Segment Open

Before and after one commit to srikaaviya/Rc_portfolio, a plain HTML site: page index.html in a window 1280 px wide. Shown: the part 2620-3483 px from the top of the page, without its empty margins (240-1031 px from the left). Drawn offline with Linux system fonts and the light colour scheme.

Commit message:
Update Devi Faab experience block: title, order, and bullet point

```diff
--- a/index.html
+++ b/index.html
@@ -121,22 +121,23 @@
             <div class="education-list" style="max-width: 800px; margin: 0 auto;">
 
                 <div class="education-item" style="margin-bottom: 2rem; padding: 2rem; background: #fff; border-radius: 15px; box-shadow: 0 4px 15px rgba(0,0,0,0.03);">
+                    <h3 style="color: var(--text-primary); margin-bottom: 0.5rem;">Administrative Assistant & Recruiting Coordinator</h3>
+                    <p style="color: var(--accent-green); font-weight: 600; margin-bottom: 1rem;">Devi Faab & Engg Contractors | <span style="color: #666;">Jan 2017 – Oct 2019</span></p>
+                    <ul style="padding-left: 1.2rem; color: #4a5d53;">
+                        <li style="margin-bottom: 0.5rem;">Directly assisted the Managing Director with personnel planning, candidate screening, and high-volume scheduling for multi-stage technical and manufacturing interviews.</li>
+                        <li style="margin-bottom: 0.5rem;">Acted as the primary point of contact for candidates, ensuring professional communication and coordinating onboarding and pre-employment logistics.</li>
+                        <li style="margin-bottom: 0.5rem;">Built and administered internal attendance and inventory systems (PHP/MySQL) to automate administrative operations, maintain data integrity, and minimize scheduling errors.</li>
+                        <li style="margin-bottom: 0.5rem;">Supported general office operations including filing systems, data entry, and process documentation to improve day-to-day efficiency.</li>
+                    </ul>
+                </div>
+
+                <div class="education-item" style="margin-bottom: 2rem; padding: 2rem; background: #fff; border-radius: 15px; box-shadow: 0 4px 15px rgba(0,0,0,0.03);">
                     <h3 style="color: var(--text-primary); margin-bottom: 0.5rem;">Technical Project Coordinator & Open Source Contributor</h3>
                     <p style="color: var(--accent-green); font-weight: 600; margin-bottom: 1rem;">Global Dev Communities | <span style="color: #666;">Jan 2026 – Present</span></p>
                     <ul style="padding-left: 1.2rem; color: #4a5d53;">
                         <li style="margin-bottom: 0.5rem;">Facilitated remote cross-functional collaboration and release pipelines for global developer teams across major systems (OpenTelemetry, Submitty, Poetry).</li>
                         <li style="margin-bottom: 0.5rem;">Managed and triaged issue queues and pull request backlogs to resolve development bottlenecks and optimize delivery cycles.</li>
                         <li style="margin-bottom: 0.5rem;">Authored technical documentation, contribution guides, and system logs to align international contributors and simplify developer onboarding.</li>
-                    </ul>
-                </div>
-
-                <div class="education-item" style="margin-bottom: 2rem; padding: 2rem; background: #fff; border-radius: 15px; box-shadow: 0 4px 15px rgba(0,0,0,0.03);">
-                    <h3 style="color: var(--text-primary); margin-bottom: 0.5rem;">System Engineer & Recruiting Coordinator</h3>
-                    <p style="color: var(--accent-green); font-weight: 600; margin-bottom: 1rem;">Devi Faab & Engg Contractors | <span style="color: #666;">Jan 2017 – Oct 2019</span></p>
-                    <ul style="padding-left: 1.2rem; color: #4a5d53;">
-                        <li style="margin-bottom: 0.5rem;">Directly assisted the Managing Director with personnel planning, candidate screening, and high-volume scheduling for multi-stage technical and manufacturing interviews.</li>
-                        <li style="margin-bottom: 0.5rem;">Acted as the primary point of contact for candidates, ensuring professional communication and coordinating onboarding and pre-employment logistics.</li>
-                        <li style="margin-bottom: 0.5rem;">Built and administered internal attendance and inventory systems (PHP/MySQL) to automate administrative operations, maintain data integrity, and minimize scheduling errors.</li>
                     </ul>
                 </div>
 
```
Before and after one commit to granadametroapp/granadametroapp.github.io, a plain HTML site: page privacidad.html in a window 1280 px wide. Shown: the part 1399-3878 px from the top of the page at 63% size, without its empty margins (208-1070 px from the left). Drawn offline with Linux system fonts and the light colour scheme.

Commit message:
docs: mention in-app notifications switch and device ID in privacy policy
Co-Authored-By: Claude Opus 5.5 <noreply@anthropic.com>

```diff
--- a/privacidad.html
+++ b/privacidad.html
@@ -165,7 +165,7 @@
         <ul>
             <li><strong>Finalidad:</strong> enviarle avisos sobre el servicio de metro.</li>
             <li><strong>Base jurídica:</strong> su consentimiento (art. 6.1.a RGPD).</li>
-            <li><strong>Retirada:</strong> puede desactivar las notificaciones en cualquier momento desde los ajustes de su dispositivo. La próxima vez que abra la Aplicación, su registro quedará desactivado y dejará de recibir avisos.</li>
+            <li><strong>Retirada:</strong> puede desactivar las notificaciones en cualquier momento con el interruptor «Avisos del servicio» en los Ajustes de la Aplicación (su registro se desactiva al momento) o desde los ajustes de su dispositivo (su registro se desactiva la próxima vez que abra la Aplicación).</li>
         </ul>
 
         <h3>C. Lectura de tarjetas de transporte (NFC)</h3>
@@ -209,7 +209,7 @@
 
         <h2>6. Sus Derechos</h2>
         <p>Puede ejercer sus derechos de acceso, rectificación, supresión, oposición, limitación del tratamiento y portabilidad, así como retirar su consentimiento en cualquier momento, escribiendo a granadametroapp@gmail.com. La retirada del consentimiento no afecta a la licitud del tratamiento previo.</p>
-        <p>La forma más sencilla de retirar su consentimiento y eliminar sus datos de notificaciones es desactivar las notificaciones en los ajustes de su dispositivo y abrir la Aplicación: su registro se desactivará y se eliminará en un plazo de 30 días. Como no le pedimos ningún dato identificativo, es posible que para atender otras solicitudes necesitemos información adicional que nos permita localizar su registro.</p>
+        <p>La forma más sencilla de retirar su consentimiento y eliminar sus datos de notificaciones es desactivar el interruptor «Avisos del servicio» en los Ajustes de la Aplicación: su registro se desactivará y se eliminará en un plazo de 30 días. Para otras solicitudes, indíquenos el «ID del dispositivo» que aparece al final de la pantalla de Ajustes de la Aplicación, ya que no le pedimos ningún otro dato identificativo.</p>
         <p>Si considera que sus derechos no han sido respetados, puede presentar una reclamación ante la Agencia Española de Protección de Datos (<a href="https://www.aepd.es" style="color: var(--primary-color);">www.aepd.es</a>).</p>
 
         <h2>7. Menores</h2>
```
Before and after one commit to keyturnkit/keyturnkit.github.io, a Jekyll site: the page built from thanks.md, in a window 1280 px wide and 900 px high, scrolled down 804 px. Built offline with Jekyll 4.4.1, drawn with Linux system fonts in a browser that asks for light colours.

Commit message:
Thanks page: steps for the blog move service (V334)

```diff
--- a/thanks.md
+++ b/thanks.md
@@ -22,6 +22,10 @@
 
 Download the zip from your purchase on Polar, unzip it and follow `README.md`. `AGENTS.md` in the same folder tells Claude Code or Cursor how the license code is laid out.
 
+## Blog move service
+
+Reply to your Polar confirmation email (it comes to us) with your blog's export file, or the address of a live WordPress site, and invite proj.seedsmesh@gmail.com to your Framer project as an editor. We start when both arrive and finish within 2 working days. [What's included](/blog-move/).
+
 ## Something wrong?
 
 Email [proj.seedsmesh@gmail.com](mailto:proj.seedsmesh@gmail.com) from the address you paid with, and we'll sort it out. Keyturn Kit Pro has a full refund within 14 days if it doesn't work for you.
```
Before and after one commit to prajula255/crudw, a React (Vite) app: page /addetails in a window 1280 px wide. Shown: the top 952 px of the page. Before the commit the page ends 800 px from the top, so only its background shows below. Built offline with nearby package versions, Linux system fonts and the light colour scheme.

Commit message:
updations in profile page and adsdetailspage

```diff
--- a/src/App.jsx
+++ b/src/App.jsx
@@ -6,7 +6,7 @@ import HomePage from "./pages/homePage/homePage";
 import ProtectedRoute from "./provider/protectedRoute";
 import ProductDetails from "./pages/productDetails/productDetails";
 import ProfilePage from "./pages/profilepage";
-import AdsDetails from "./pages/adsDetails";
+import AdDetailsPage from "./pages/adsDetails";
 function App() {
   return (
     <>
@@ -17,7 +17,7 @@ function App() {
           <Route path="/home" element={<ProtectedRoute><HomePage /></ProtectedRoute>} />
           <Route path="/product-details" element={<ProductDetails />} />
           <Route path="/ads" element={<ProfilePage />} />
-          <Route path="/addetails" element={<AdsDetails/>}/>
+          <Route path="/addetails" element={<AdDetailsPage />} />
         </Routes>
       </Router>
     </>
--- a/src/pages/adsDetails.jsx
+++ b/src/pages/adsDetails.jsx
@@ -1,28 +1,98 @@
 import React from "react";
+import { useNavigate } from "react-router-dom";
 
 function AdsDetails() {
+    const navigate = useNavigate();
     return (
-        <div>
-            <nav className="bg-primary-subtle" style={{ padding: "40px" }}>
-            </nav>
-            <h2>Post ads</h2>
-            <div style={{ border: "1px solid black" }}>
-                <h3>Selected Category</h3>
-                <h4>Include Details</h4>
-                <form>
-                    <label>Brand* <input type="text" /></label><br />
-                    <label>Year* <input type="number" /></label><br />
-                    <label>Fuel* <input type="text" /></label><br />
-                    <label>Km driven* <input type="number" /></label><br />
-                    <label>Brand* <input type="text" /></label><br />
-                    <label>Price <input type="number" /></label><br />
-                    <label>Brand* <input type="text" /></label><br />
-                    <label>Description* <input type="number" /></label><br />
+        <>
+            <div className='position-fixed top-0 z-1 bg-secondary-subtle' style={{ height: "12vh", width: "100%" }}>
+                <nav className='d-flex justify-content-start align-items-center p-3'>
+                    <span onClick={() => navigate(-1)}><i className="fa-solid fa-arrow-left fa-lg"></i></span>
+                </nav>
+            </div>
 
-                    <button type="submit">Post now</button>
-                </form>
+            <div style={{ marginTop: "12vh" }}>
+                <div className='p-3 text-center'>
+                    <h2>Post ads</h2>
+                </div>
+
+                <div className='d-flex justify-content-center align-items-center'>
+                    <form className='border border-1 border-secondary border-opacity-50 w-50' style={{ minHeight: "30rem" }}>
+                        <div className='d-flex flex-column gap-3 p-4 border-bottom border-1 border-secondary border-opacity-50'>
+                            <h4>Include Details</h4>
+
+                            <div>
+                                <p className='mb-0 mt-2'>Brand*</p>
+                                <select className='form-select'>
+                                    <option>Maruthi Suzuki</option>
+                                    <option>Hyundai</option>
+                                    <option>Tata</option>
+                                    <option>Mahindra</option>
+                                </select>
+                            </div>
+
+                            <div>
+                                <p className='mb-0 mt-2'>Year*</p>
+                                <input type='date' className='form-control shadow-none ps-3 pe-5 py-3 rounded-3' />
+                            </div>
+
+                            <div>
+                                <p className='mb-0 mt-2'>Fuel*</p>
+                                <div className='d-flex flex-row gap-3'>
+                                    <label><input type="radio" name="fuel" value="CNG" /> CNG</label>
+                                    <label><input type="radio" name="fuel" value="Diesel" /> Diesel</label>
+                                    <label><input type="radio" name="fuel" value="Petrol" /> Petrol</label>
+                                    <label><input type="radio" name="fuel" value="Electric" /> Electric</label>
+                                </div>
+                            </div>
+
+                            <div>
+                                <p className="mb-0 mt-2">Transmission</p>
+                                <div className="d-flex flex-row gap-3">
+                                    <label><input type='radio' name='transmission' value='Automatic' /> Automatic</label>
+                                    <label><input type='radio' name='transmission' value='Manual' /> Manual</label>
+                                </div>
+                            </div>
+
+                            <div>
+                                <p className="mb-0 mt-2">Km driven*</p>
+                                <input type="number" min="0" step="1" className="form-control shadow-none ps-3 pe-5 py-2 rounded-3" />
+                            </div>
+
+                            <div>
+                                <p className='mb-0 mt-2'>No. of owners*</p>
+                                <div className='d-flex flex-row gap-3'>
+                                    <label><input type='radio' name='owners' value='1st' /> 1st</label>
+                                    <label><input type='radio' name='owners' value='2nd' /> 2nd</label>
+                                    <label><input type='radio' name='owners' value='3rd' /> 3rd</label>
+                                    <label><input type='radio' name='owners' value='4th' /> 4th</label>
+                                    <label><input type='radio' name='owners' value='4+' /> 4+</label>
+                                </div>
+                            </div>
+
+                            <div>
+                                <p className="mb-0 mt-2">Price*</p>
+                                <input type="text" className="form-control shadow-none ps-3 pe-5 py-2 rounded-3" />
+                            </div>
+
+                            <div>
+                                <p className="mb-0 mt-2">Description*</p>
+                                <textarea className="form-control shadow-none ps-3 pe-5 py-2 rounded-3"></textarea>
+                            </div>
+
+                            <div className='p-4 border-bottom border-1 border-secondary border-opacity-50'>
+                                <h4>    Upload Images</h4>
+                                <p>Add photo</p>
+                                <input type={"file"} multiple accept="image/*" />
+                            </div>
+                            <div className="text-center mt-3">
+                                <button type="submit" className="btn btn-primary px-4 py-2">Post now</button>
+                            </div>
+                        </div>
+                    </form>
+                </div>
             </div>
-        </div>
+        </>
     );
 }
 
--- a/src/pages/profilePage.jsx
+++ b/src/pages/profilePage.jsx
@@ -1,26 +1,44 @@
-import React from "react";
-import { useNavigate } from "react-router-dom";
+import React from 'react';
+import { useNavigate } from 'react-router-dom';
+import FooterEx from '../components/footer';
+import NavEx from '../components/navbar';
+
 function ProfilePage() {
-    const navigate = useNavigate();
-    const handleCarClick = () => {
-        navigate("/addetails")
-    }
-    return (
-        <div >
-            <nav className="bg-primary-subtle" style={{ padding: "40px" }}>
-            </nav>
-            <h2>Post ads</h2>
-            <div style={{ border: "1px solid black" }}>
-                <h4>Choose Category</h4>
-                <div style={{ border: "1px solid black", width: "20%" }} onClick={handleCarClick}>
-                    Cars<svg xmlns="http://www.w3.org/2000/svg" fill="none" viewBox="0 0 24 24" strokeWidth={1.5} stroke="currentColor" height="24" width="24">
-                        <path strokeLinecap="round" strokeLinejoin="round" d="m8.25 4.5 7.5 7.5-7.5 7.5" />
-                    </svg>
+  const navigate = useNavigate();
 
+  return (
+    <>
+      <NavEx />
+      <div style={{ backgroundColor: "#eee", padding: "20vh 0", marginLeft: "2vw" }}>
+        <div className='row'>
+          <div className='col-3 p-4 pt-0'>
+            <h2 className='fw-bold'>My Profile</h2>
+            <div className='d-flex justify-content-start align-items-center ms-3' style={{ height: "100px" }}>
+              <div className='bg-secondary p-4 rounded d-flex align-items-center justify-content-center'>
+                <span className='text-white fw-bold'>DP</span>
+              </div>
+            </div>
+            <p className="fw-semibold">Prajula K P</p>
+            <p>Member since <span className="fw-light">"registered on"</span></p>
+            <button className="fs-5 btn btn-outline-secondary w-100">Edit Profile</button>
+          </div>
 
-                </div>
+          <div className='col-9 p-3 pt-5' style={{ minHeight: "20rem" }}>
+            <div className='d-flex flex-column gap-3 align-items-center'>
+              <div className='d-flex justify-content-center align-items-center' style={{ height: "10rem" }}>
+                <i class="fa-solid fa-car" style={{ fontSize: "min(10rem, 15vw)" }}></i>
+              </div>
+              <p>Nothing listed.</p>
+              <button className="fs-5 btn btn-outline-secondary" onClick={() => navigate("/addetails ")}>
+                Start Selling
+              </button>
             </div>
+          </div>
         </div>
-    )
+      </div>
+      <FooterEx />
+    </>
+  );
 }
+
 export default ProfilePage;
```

Segment Closed

• _Required action_
Return each line of the material above in which the string "radio" appears.

• _Written solution_
+                                    <label><input type="radio" name="fuel" value="CNG" /> CNG</label>
+                                    <label><input type="radio" name="fuel" value="Diesel" /> Diesel</label>
+                                    <label><input type="radio" name="fuel" value="Petrol" /> Petrol</label>
+                                    <label><input type="radio" name="fuel" value="Electric" /> Electric</label>
+                                    <label><input type='radio' name='transmission' value='Automatic' /> Automatic</label>
+                                    <label><input type='radio' name='transmission' value='Manual' /> Manual</label>
+                                    <label><input type='radio' name='owners' value='1st' /> 1st</label>
+                                    <label><input type='radio' name='owners' value='2nd' /> 2nd</label>
+                                    <label><input type='radio' name='owners' value='3rd' /> 3rd</label>
+                                    <label><input type='radio' name='owners' value='4th' /> 4th</label>
+                                    <label><input type='radio' name='owners' value='4+' /> 4+</label>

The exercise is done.